§ Exercise description: Give back every entry exactly; drop the pictures.

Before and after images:
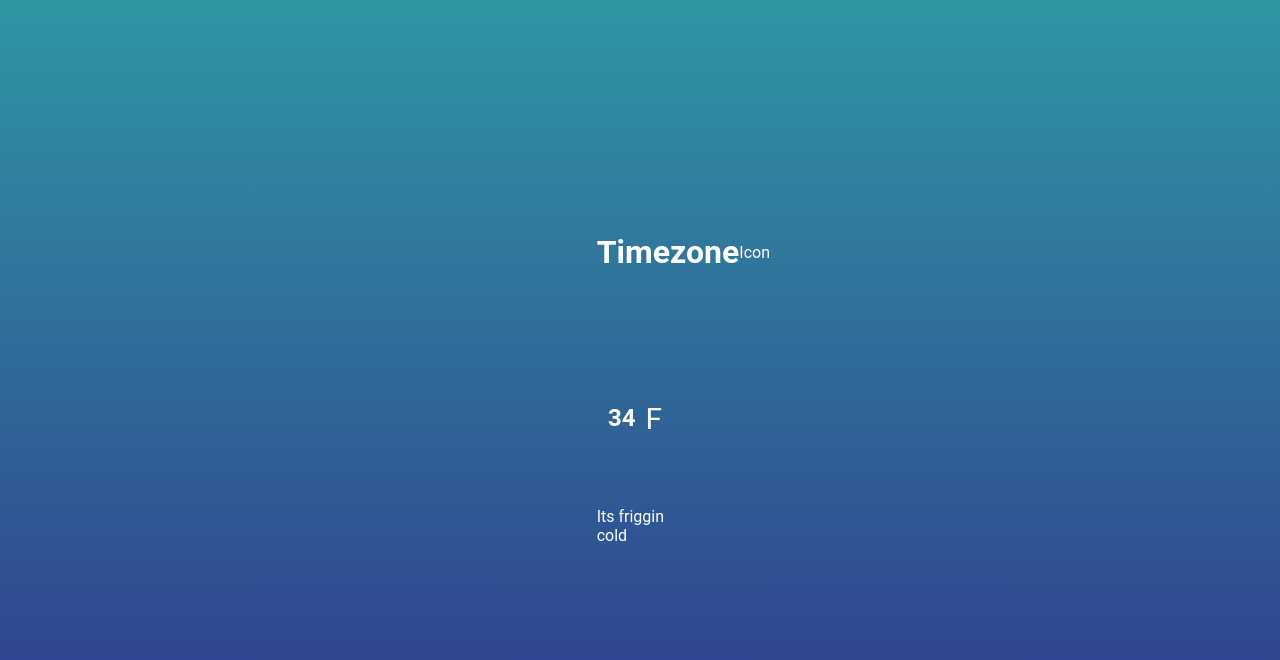
Repository: BaczkiewiczDawid/weatherApp
Page: index.html
An editor plug-in stored every save of this project. The page is shown before and after a run of saves, followed by the edit.
The browser window is 1280 px wide. The pictures show the whole page.

Above is the page before, as saved 2020-02-22 19:22:05.

### index.html
<!DOCTYPE html>
<head>
    <link rel="stylesheet" href="style.css">
    <link href="https://fonts.googleapis.com/css?family=Montserrat:300,400,500,700,900&display=swap" rel="stylesheet">
    <meta name="viewport" content="width=device-width, initial-scale=1.0">
    <meta charset="UTF-8">
</head>
<body>
    <div class="location">
        <h1 class="location-timezone">Timezone</h1>
        <p>Icon</p>
    </div>
    <div class="temperature">
        <div class="degree-section">
            <h2 class="temperature-degree">34</h2>
            <span>F</span>
        </div>
        <div class="temperature-description">Its friggin cold</div>
    </div>
    <script src="app.js"></script>
</body>

### style.css
* {
    margin: 0;
    padding: 0;
    box-sizing: border-box;
}
body, html {
    font-family: 'Roboto', sans-serif;
    height: 100vh;
    display: flex;
    justify-content: center;
    align-items: center;
    flex-direction: column;
    color: white;
    background: linear-gradient(rgb(47,150,163), rgb(48,62,143));
}
.location, .temperature {
    height: 30vh;
    width: 50%;
    display: flex;
    justify-content: space-around;
    align-items: center;
}
.temperature {
    flex-direction: column;
}
.degree-section {
    display: flex;
    align-items: center;
}
.degree-section span {
    margin: 10px;
    font-size: 30px;
}

Loaded but not shown: app.js (no stored copy; drawn as an empty file)

After the next 2 saves:
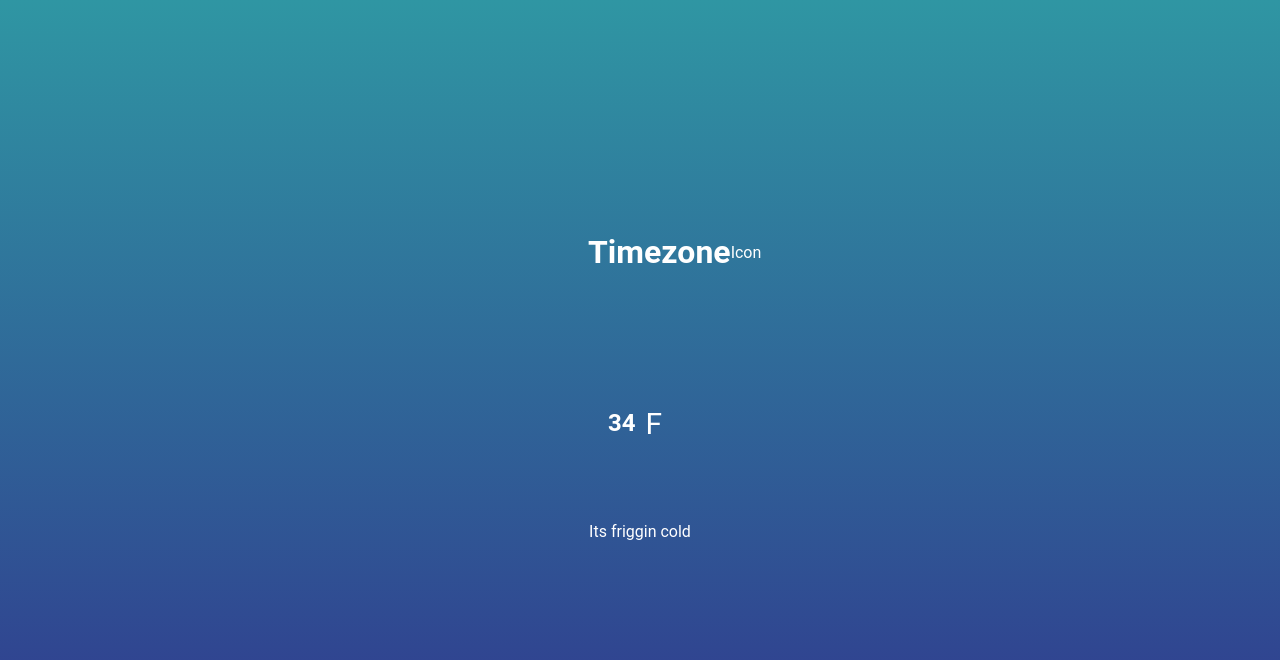
The 2 saves are shown as one change because they came seconds apart.
The last was saved 13 s later.
--- a/style.css
+++ b/style.css
@@ -15,7 +15,7 @@ body, html {
 }
 .location, .temperature {
     height: 30vh;
-    width: 50%;
+    width: 60%;
     display: flex;
     justify-content: space-around;
     align-items: center;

§ Written reply:
Repository: BaczkiewiczDawid/weatherApp
Page: index.html
An editor plug-in stored every save of this project. The page is shown before and after a run of saves, followed by the edit.
The browser window is 1280 px wide. The pictures show the whole page.

Above is the page before, as saved 2020-02-22 19:22:05.

### index.html
<!DOCTYPE html>
<head>
    <link rel="stylesheet" href="style.css">
    <link href="https://fonts.googleapis.com/css?family=Montserrat:300,400,500,700,900&display=swap" rel="stylesheet">
    <meta name="viewport" content="width=device-width, initial-scale=1.0">
    <meta charset="UTF-8">
</head>
<body>
    <div class="location">
        <h1 class="location-timezone">Timezone</h1>
        <p>Icon</p>
    </div>
    <div class="temperature">
        <div class="degree-section">
            <h2 class="temperature-degree">34</h2>
            <span>F</span>
        </div>
        <div class="temperature-description">Its friggin cold</div>
    </div>
    <script src="app.js"></script>
</body>

### style.css
* {
    margin: 0;
    padding: 0;
    box-sizing: border-box;
}
body, html {
    font-family: 'Roboto', sans-serif;
    height: 100vh;
    display: flex;
    justify-content: center;
    align-items: center;
    flex-direction: column;
    color: white;
    background: linear-gradient(rgb(47,150,163), rgb(48,62,143));
}
.location, .temperature {
    height: 30vh;
    width: 50%;
    display: flex;
    justify-content: space-around;
    align-items: center;
}
.temperature {
    flex-direction: column;
}
.degree-section {
    display: flex;
    align-items: center;
}
.degree-section span {
    margin: 10px;
    font-size: 30px;
}

Loaded but not shown: app.js (no stored copy; drawn as an empty file)

After the next 2 saves:
The 2 saves are shown as one change because they came seconds apart.
The last was saved 13 s later.
--- a/style.css
+++ b/style.css
@@ -15,7 +15,7 @@ body, html {
 }
 .location, .temperature {
     height: 30vh;
-    width: 50%;
+    width: 60%;
     display: flex;
     justify-content: space-around;
     align-items: center;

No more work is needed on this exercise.